That exact scenario could play out very similarly one year from now with one of the team's other stars, Stephen Strasburg. This winter it is Strasburg whose future with the organization is up in the air. Now it is him who is one year away from possibly leaving the Nats for a contract worth over $100 million.
Playing through a contract year is not easy. And if Strasburg and the Nats cannot reach agreement on a contract extension, that will be his reality very soon. For now, Strasburg thinks he is prepared well for that dynamic, as long as he remains focused on the present.
"I found with pitching that I pitch better, I don't stress out as much, if I just focus on the now," he said. "Especially in spring training, getting ready for the season, taking it one start at a time, one pitch at a time, really just give it everything I can this next season and see what happens.
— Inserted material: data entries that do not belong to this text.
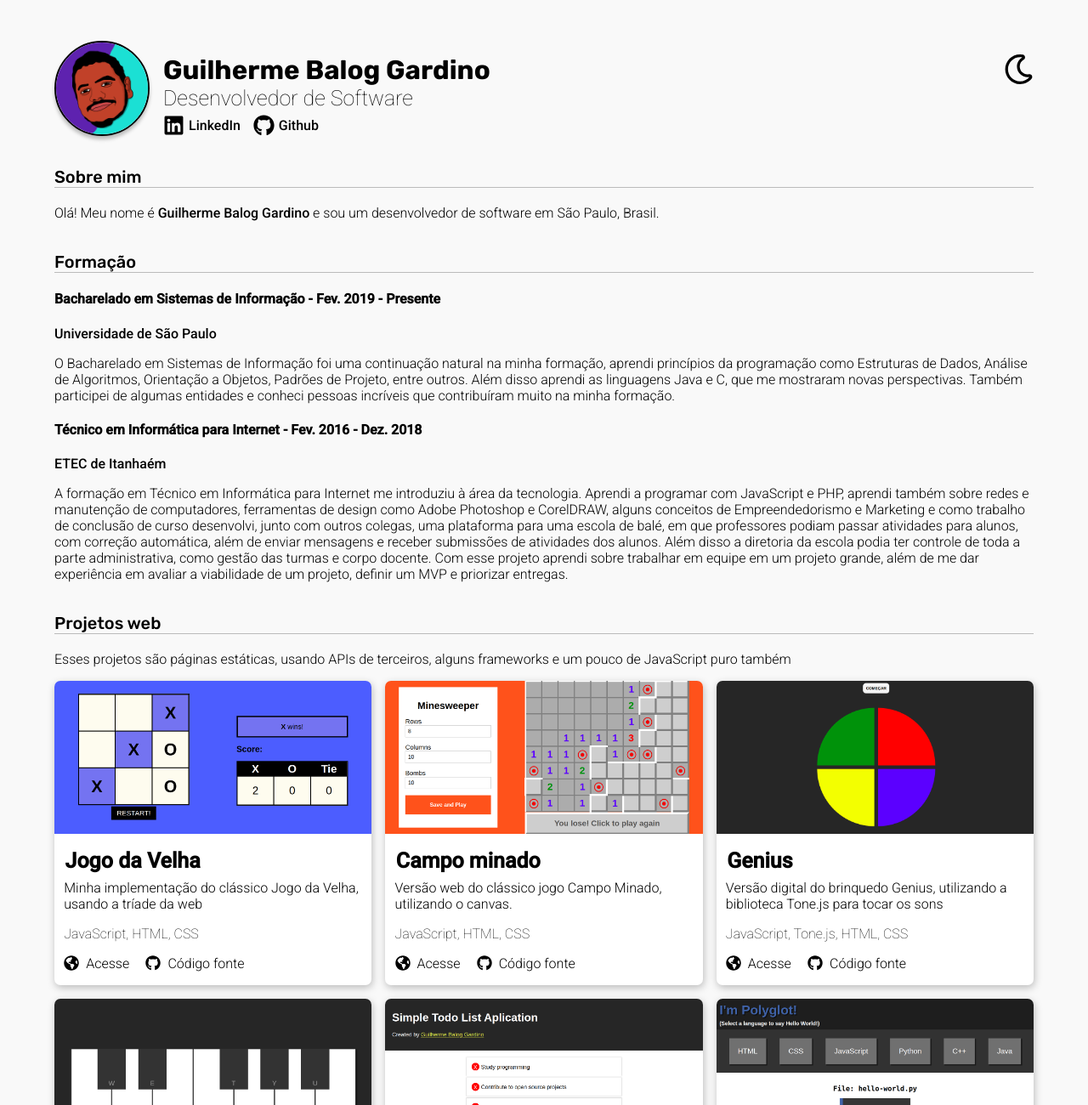
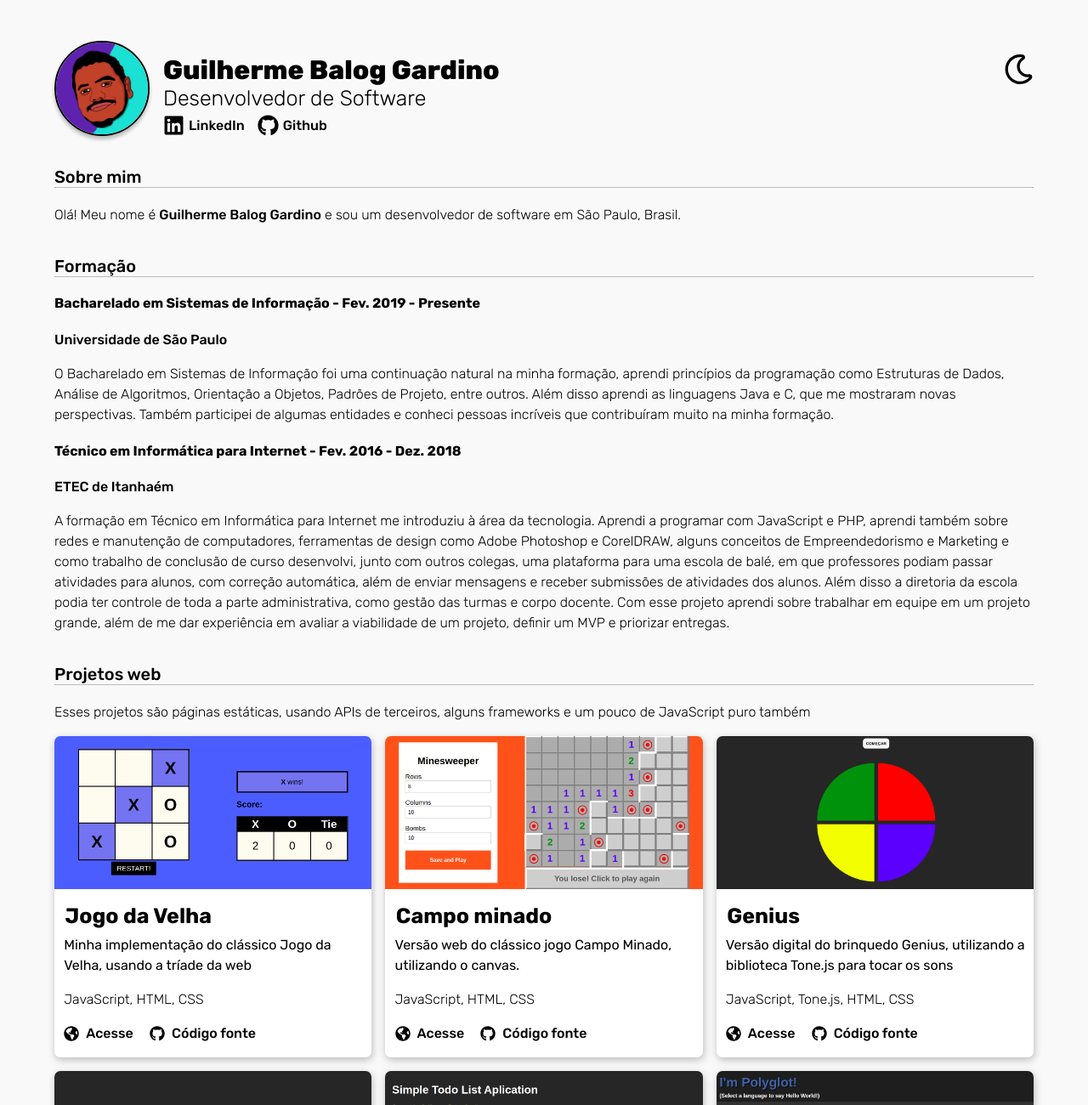
Before and after one commit to GuilhermeBalog/guilhermebalog.github.io, a Next.js app: page / in a window 1280 px wide. Shown: the top 1300 px of the page at 85% size. Built offline with nearby package versions, Linux system fonts and the light colour scheme.

Commit message:
Remove Roboto font and update site url

```diff
--- a/projects.json
+++ b/projects.json
@@ -4,7 +4,7 @@
       "name": "Jogo da Velha",
       "description": "Minha implementação do clássico Jogo da Velha, usando a tríade da web",
       "languages": "JavaScript, HTML, CSS",
-      "homepage": "https://guilhermebalog.github.io/tic-tac-toe",
+      "homepage": "https://guilhermebalog.ga/tic-tac-toe",
       "repo_url": "https://github.com/GuilhermeBalog/tic-tac-toe",
       "image": "/tic-tac-toe.png"
     },
@@ -12,7 +12,7 @@
       "name": "Campo minado",
       "description": "Versão web do clássico jogo Campo Minado, utilizando o canvas.",
       "languages": "JavaScript, HTML, CSS",
-      "homepage": "https://guilhermebalog.github.io/minesweeper",
+      "homepage": "https://guilhermebalog.ga/minesweeper",
       "repo_url": "https://github.com/GuilhermeBalog/minesweeper",
       "image": "/minesweeper.png"
     },
@@ -20,7 +20,7 @@
       "name": "Genius",
       "description": "Versão digital do brinquedo Genius, utilizando a biblioteca Tone.js para tocar os sons",
       "languages": "JavaScript, Tone.js, HTML, CSS",
-      "homepage": "https://guilhermebalog.github.io/genius",
+      "homepage": "https://guilhermebalog.ga/genius",
       "repo_url": "https://github.com/GuilhermeBalog/genius",
       "image": "/genius.png"
     },
@@ -28,7 +28,7 @@
       "name": "Teclado Musical",
       "description": "Um teclado musical feito com JavaScript manipulando a DOM e a biblioteca Tone.js.",
       "languages": "JavaScript, Tone.js, HTML, CSS",
-      "homepage": "https://guilhermebalog.github.io/js-music-keyboard",
+      "homepage": "https://guilhermebalog.ga/js-music-keyboard",
       "repo_url": "https://github.com/GuilhermeBalog/js-music-keyboard",
       "image": "/js-music-keyboard.png"
     },
@@ -36,7 +36,7 @@
       "name": "To Do List",
       "description": "Uma aplicação de To-do list feito com JavaScript puro, salvando no local storage.",
       "languages": "JavaScript, HTML, CSS",
-      "homepage": "https://guilhermebalog.github.io/TodoList",
+      "homepage": "https://guilhermebalog.ga/TodoList",
       "repo_url": "https://github.com/GuilhermeBalog/TodoList",
       "image": "/todolist.png"
     },
@@ -44,7 +44,7 @@
       "name": "Hello Worlds",
       "description": "Uma página web com códigos de \"Hello World\" em algumas linguagens que conheço.",
       "languages": "JavaScript, HTML, CSS",
-      "homepage": "https://guilhermebalog.github.io/my-hello-worlds",
+      "homepage": "https://guilhermebalog.ga/my-hello-worlds",
       "repo_url": "https://github.com/GuilhermeBalog/my-hello-worlds",
       "image": "/my-hello-worlds.png"
     },
@@ -52,7 +52,7 @@
       "name": "As Aventuras de Hipsta",
       "description": "Um jogo Endless Runner feito utilizando a biblioteca p5.js.",
       "languages": "Javascript, p5.js, HTML, CSS",
-      "homepage": "https://guilhermebalog.github.io/imersao-gamedev/",
+      "homepage": "https://guilhermebalog.ga/imersao-gamedev/",
       "repo_url": "https://github.com/GuilhermeBalog/imersao-gamedev",
       "image": "/gamedev.png"
     }
@@ -94,7 +94,7 @@
       "name": "Mother Weather",
       "description": "Previsão do tempo de uma forma divertida, uma mãe diria. Meu primeiro projeto usando TypeScript e a previsão do tempo é feita com a API do Meteorologisk institutt",
       "languages": "ReactJS, Typescript",
-      "homepage": "https://guilhermebalog.github.io/mother-weather/",
+      "homepage": "https://guilhermebalog.ga/mother-weather/",
       "repo_url": "https://github.com/GuilhermeBalog/mother-weather",
       "image": "/mother-weather.png"
     }
--- a/public/index2.html
+++ b/public/index2.html
@@ -21,7 +21,7 @@
     <meta property="og:title" content="Guilherme Balog Gardino | Software Developer">
     <meta property="og:description" content="Guilherme is a Software Developer, in love with tech solutions">
     <meta property="og:site_name" content="Guilherme Balog Gardino">
-    <meta property="og:url" content="https://guilhermebalog.github.io">
+    <meta property="og:url" content="https://guilhermebalog.ga">
     <meta property="og:type" content="website">
     <meta property="og:image" content="https://avatars0.githubusercontent.com/u/38947601?v=4">
     <meta property="og:image:type" content="image/jpeg">
--- a/src/components/ProjectCard/style.module.css
+++ b/src/components/ProjectCard/style.module.css
@@ -15,9 +15,8 @@
 }
 
 .projectCard h4 {
-  font-family: 'Roboto', sans-serif;
   font-size: 1.563em;
-  font-weight: bold;
+  font-weight: 700;
   margin: 0.5em 0.5em 0em 0.5em;
 }
 
@@ -33,9 +32,8 @@
 }
 
 .projectDescription {
-  font-family: 'Roboto', sans-serif;
   font-size: 1em;
-  font-weight: 300; /* light */
+  font-weight: 400;
   flex-grow: 1;
   display: flex;
   align-items: flex-start;
@@ -46,12 +44,12 @@
 }
 
 .projectLanguage {
-  font-family: 'Roboto', sans-serif;
-  font-weight: 100; /* thin */
+  font-weight: 300;
 }
 
 .projectFooter {
   display: flex;
+  font-weight: 500;
 }
 
 .projectLink {
--- a/src/pages/_app.tsx
+++ b/src/pages/_app.tsx
@@ -13,13 +13,17 @@ export default function MyApp({ Component, pageProps }: AppProps) {
         <meta name="theme-color" content="#5e22af" />
         <link rel="apple-touch-icon" href="/logo192.png" />
         <link rel="manifest" href="/manifest.json" />
+        <link rel="preconnect" href="https://fonts.gstatic.com" />
+        <link
+          href="https://fonts.googleapis.com/css2?family=Rubik:ital,wght@0,300;0,400;0,500;0,700;0,800;1,300&display=swap"
+          rel="stylesheet"
+        />
 
         <title>Guilherme Balog Gardino | Software Developer</title>
         <meta
           name="description"
           content="I am a Software Developer, in love with tech solutions"
         />
-
         <meta
           itemProp="name"
           content="Guilherme Balog Gardino | Software Developer"
@@ -32,7 +36,6 @@ export default function MyApp({ Component, pageProps }: AppProps) {
           itemProp="image"
           content="http://avatars0.githubusercontent.com/u/38947601?v=4"
         />
-
         <meta
           property="og:title"
           content="Guilherme Balog Gardino | Software Developer"
@@ -42,7 +45,7 @@ export default function MyApp({ Component, pageProps }: AppProps) {
           content="Guilherme is a Software Developer, in love with tech solutions"
         />
         <meta property="og:site_name" content="Guilherme Balog Gardino" />
-        <meta property="og:url" content="https://guilhermebalog.github.io" />
+        <meta property="og:url" content="https://guilhermebalog.ga" />
         <meta property="og:type" content="website" />
         <meta
           property="og:image"
@@ -51,7 +54,6 @@ export default function MyApp({ Component, pageProps }: AppProps) {
         <meta property="og:image:type" content="image/jpeg" />
         <meta property="og:image:width" content="454" />
         <meta property="og:image:height" content="454" />
-
         <meta name="twitter:card" content="summary_large_image" />
         <meta
           name="twitter:title"
--- a/src/styles/index.css
+++ b/src/styles/index.css
@@ -1,5 +1,3 @@
-@import url("https://fonts.googleapis.com/css?family=Roboto:100,300,400,500;700;900|Rubik:300,400,500,700&display=swap");
-
 * {
   outline: none;
   box-sizing: border-box;
@@ -19,9 +17,9 @@ body {
   margin: 0;
   padding: 0;
   background-color: var(--bg);
-  font-family: "Roboto", sans-serif;
+  font-family: 'Rubik', sans-serif;
   font-size: 1em;
-  font-weight: 300; /* light */
+  font-weight: 300;
 }
 
 a {
@@ -64,18 +62,16 @@ header img {
 }
 
 header h1 {
-  font-family: "Rubik", sans-serif;
   font-size: 1.953em;
-  font-weight: bold;
+  font-weight: 800;
   text-align: center;
   margin-top: 0.5em;
   margin-bottom: 0;
 }
 
 header h2 {
-  font-family: "Roboto", sans-serif;
   font-size: 1.563em;
-  font-weight: 100; /* thin */
+  font-weight: 300;
   text-align: center;
   margin: 0;
 }
@@ -125,10 +121,13 @@ section {
 }
 
 section h3 {
-  font-family: "Rubik", sans-serif;
   font-size: 1.25em;
-  font-weight: 500; /* medium */
+  font-weight: 500;
   border-bottom: 1px solid var(--border-color);
+}
+
+section p {
+  line-height: 1.5rem;
 }
 
 .projects {
```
Not going to look too far ahead and too far in the past either."
Money is important to every player to varying degrees, but Strasburg wants to appreciate his 2016 season with the Nationals, no matter what the future holds beyond it.
"I play this game because I love [it], because I'm competitive, because I want to win. This team has the potential to win and do a lot of good things. I'm just gonna focus on that. You know, winning cures a lot of things. I'm just gonna do everything in power to get better and help this team win games. When the time comes to make decisions, it will happen," he said.
Max Scherzer knows all about pitching in a contract year. Before signing with the Nationals, he turned down a contract with the Tigers worth six years and $144 million before the 2014 season. Then he pitched well enough to earn himself a seven-year, $210 million deal with the Nats last winter.
Focusing on the task at hand is the advice he would give Strasburg.
"It’s all about winning. When you come to the park and you walk those doors and you come into the clubhouse, your only thought at that point in time has to be about winning and what it takes to do that. Because there’s times off the field where there’s decisions you’re making that you have to understand that you’re living with. That can be some pressure but that all has to completely subside when you walk into clubhouse. When you walk into that clubhouse, it’s about winning. And if it’s not then you need to go."
Strasburg says he is now 100 percent after battling through numerous injuries in 2015, and after having surgery in November to remove a non-cancerous growth in his upper back. He struggled for much of 2015 before closing strong to post a 3.46 ERA, which was still the worst of his career.
"I'm not going to say it was the reason for pitching poorly, but it was a fibrolipoma in my back and it was benign. It was above the muscle so they didn't cut into muscle or anything. It was a procedure all in itself took about 15 minutes and said it was almost a zero percent chance of coming back," Strasburg explained.
That tied a knot on a trying year in terms of Strasburg's health. It all began with an ankle sprain in spring training that threw off his mechanics and ended up affecting his back and neck with various ailments.
Strasburg feels confident in his abilities given the way he finished last season with a 1.76 ERA over his final 13 starts, and believes he will produce better results in 2016 as long as he stays healthy.
"I'm really not going to change anything besides just maybe not doing some exercises in the gym that might cause a severe ankle sprain," he said.